YOUR GOAL: Copy each line in the data below that contains the word "color".

RECORDS FOR THE TASK:
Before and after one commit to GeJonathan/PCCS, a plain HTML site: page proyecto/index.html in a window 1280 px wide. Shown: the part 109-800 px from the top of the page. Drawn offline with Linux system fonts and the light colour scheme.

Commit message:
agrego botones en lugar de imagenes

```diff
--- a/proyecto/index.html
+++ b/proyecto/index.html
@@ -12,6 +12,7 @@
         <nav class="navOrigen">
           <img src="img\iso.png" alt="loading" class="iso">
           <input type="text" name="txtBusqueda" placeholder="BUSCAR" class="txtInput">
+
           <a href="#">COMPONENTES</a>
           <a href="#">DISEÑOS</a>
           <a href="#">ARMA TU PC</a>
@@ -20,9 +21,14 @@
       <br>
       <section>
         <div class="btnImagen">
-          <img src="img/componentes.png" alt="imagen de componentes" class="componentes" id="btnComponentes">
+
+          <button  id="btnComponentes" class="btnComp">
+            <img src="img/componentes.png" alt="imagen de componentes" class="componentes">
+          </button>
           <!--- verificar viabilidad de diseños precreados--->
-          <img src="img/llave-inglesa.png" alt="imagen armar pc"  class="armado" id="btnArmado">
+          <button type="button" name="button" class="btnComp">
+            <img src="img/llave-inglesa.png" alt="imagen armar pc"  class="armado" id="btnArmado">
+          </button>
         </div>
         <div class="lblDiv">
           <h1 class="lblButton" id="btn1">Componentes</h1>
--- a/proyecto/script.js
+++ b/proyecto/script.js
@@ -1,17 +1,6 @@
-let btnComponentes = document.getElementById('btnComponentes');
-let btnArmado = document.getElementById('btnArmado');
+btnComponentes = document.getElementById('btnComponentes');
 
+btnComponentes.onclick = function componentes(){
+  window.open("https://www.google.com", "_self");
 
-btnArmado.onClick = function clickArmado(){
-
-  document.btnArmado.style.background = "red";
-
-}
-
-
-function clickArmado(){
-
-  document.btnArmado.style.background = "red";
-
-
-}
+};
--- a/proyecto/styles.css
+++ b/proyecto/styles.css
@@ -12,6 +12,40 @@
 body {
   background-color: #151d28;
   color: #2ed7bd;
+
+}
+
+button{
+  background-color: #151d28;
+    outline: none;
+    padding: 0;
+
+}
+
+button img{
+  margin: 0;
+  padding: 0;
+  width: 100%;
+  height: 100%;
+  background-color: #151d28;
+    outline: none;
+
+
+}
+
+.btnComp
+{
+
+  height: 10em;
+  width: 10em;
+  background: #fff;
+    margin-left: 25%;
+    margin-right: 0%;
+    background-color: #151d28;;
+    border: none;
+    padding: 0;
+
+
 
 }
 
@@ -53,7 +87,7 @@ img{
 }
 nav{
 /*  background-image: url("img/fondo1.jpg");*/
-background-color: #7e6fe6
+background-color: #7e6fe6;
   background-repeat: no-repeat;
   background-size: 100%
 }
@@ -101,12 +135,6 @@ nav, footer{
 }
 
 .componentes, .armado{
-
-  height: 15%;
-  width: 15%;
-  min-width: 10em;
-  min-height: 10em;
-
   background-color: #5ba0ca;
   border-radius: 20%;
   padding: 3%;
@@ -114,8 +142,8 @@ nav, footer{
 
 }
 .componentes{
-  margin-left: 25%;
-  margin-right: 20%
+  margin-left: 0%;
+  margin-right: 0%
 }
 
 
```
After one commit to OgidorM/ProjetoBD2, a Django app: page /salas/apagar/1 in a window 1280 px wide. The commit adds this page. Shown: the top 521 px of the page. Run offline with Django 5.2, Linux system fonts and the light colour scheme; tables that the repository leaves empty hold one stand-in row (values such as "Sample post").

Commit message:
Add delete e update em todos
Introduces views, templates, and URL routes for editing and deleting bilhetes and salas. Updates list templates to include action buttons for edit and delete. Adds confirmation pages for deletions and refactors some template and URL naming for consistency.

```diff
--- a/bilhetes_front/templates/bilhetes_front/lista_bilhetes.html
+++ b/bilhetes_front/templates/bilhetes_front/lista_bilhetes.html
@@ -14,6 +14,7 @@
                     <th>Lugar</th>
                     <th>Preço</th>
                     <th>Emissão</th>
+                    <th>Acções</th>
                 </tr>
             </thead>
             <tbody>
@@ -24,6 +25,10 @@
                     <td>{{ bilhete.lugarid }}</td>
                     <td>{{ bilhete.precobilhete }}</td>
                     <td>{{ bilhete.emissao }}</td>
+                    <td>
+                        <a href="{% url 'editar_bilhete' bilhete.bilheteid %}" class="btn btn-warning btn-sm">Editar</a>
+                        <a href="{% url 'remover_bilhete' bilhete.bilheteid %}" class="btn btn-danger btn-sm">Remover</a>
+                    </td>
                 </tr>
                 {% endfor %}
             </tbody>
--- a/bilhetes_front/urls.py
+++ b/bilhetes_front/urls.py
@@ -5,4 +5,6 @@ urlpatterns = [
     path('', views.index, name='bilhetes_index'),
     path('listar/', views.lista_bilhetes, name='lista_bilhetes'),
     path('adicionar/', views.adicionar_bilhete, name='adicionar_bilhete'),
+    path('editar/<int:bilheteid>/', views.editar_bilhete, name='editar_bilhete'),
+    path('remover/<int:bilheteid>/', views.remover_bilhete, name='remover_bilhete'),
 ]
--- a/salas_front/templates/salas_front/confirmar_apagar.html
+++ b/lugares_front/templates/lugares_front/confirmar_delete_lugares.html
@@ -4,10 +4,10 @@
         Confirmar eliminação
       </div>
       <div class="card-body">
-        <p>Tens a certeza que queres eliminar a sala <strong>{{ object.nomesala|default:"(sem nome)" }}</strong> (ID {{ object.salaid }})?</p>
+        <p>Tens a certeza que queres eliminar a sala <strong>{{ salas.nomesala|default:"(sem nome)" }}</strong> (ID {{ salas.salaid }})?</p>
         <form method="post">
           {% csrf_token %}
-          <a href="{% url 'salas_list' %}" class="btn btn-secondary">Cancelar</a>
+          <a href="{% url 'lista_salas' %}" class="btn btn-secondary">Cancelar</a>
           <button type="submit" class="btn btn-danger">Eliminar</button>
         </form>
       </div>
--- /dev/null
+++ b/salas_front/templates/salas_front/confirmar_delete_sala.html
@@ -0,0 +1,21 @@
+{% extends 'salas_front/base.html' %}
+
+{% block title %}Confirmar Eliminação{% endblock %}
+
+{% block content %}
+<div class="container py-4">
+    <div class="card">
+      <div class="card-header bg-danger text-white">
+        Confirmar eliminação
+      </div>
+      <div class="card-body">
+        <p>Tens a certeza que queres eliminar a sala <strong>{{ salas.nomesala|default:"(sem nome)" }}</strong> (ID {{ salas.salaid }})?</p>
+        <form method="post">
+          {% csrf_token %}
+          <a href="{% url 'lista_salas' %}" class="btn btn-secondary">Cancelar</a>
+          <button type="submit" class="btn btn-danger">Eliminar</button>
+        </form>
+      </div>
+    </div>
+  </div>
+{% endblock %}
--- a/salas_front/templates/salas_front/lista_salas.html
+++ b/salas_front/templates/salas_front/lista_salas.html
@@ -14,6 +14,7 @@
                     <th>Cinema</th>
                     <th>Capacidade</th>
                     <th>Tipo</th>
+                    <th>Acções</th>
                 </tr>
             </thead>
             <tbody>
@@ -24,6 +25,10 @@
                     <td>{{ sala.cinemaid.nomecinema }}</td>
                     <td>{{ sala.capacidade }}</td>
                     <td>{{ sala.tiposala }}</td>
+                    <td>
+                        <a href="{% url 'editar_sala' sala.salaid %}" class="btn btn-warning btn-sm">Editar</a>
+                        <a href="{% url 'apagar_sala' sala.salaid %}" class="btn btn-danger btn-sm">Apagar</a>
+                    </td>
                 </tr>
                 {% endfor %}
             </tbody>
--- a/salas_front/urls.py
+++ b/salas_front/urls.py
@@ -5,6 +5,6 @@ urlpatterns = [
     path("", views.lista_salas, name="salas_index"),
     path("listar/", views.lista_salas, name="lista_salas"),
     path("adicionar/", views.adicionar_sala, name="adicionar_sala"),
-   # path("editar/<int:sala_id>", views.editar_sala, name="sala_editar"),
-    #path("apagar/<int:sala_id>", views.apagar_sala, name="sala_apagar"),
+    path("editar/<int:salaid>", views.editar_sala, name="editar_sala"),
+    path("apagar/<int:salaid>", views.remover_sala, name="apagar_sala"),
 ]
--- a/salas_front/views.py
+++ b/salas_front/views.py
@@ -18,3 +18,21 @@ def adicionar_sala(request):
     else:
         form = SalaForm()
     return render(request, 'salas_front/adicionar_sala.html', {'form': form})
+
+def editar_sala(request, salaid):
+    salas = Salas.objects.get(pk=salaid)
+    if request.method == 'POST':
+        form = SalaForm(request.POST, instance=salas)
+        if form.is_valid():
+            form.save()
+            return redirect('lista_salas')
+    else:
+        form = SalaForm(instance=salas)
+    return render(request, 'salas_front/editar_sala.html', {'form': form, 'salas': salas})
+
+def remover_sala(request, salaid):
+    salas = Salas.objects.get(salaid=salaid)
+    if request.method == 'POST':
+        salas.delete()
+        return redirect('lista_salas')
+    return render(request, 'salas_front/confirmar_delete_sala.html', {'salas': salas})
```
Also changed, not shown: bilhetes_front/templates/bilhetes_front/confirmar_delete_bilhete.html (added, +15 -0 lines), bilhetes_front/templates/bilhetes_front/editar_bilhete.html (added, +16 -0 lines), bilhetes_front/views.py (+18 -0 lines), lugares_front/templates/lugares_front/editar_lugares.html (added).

ANSWER FOR THE TASK:
   background-color: #151d28;
   color: #2ed7bd;
+  background-color: #151d28;
+  background-color: #151d28;
+    background-color: #151d28;;
-background-color: #7e6fe6
+background-color: #7e6fe6;
   background-color: #5ba0ca;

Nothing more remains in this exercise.